Problem:
All lines holding the string "FULL" should be copied from the data below.

:: Input data ::

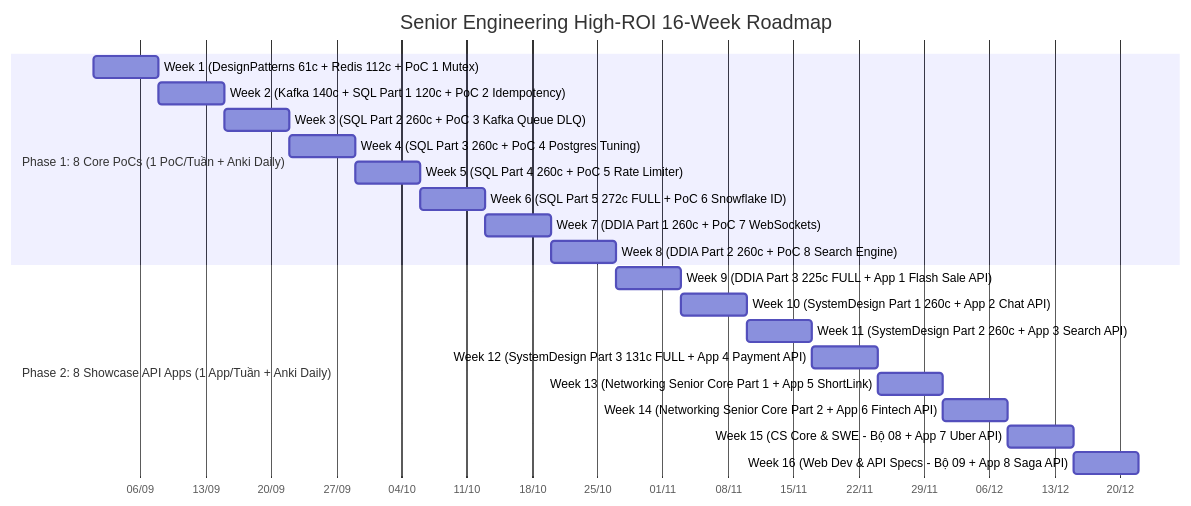
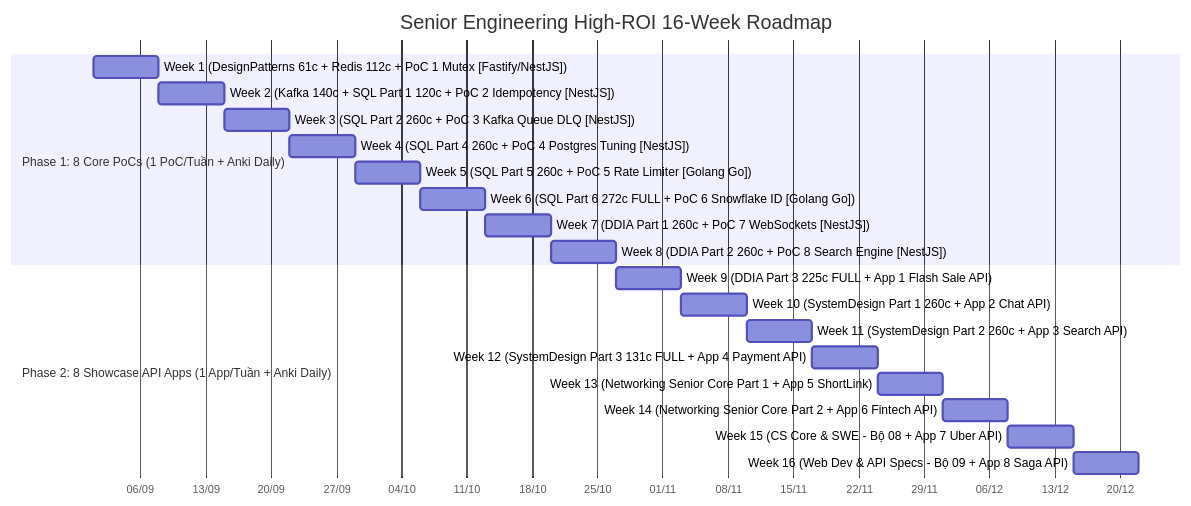
The diagram in SENIOR_ENGINEERING_ROADMAP_16WEEKS.md (khanhduong22/backend-engineering-system-design), drawn with Mermaid before and after one commit. The commit also changed other lines of this file, not shown here.

Commit message:
Feat: Add Tech Stack strategy (NestJS core + Golang highlights for PoC 5 & 6)

````diff
--- a/SENIOR_ENGINEERING_ROADMAP_16WEEKS.md
+++ b/SENIOR_ENGINEERING_ROADMAP_16WEEKS.md
@@ -11,26 +11,26 @@
 ```mermaid
 gantt
     title Senior Engineering High-ROI 16-Week Roadmap
     dateFormat YYYY-MM-DD
     axisFormat %d/%m
 
     section Phase 1: 8 Core PoCs (1 PoC/Tuần + Anki Daily)
-    Week 1 (DesignPatterns 61c + Redis 112c + PoC 1 Mutex)   :w1, 2026-09-01, 7d
-    Week 2 (Kafka 140c + SQL Part 1 120c + PoC 2 Idempotency):w2, after w1, 7d
-    Week 3 (SQL Part 2 260c + PoC 3 Kafka Queue DLQ)          :w3, after w2, 7d
-    Week 4 (SQL Part 3 260c + PoC 4 Postgres Tuning)          :w4, after w3, 7d
-    Week 5 (SQL Part 4 260c + PoC 5 Rate Limiter)             :w5, after w4, 7d
-    Week 6 (SQL Part 5 272c FULL + PoC 6 Snowflake ID)        :w6, after w5, 7d
-    Week 7 (DDIA Part 1 260c + PoC 7 WebSockets)             :w7, after w6, 7d
-    Week 8 (DDIA Part 2 260c + PoC 8 Search Engine)          :w8, after w7, 7d
+    Week 1 (DesignPatterns 61c + Redis 112c + PoC 1 Mutex [Fastify/NestJS]) :w1, 2026-09-01, 7d
+    Week 2 (Kafka 140c + SQL Part 1 120c + PoC 2 Idempotency [NestJS])   :w2, after w1, 7d
+    Week 3 (SQL Part 2 260c + PoC 3 Kafka Queue DLQ [NestJS])            :w3, after w2, 7d
+    Week 4 (SQL Part 4 260c + PoC 4 Postgres Tuning [NestJS])           :w4, after w3, 7d
+    Week 5 (SQL Part 5 260c + PoC 5 Rate Limiter [Golang Go])           :w5, after w4, 7d
+    Week 6 (SQL Part 6 272c FULL + PoC 6 Snowflake ID [Golang Go])      :w6, after w5, 7d
+    Week 7 (DDIA Part 1 260c + PoC 7 WebSockets [NestJS])               :w7, after w6, 7d
+    Week 8 (DDIA Part 2 260c + PoC 8 Search Engine [NestJS])            :w8, after w7, 7d
 
     section Phase 2: 8 Showcase API Apps (1 App/Tuần + Anki Daily)
     Week 9 (DDIA Part 3 225c FULL + App 1 Flash Sale API)     :w9, after w8, 7d
     Week 10 (SystemDesign Part 1 260c + App 2 Chat API)       :w10, after w9, 7d
     Week 11 (SystemDesign Part 2 260c + App 3 Search API)     :w11, after w10, 7d
     Week 12 (SystemDesign Part 3 131c FULL + App 4 Payment API):w12, after w11, 7d
     Week 13 (Networking Senior Core Part 1 + App 5 ShortLink) :w13, after w12, 7d
     Week 14 (Networking Senior Core Part 2 + App 6 Fintech API):w14, after w13, 7d
     Week 15 (CS Core & SWE - Bộ 08 + App 7 Uber API)          :w15, after w14, 7d
     Week 16 (Web Dev & API Specs - Bộ 09 + App 8 Saga API)    :w16, after w15, 7d
 ```
````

:::

Exercise response:
-    Week 6 (SQL Part 5 272c FULL + PoC 6 Snowflake ID)        :w6, after w5, 7d
+    Week 6 (SQL Part 6 272c FULL + PoC 6 Snowflake ID [Golang Go])      :w6, after w5, 7d
     Week 9 (DDIA Part 3 225c FULL + App 1 Flash Sale API)     :w9, after w8, 7d
     Week 12 (SystemDesign Part 3 131c FULL + App 4 Payment API):w12, after w11, 7d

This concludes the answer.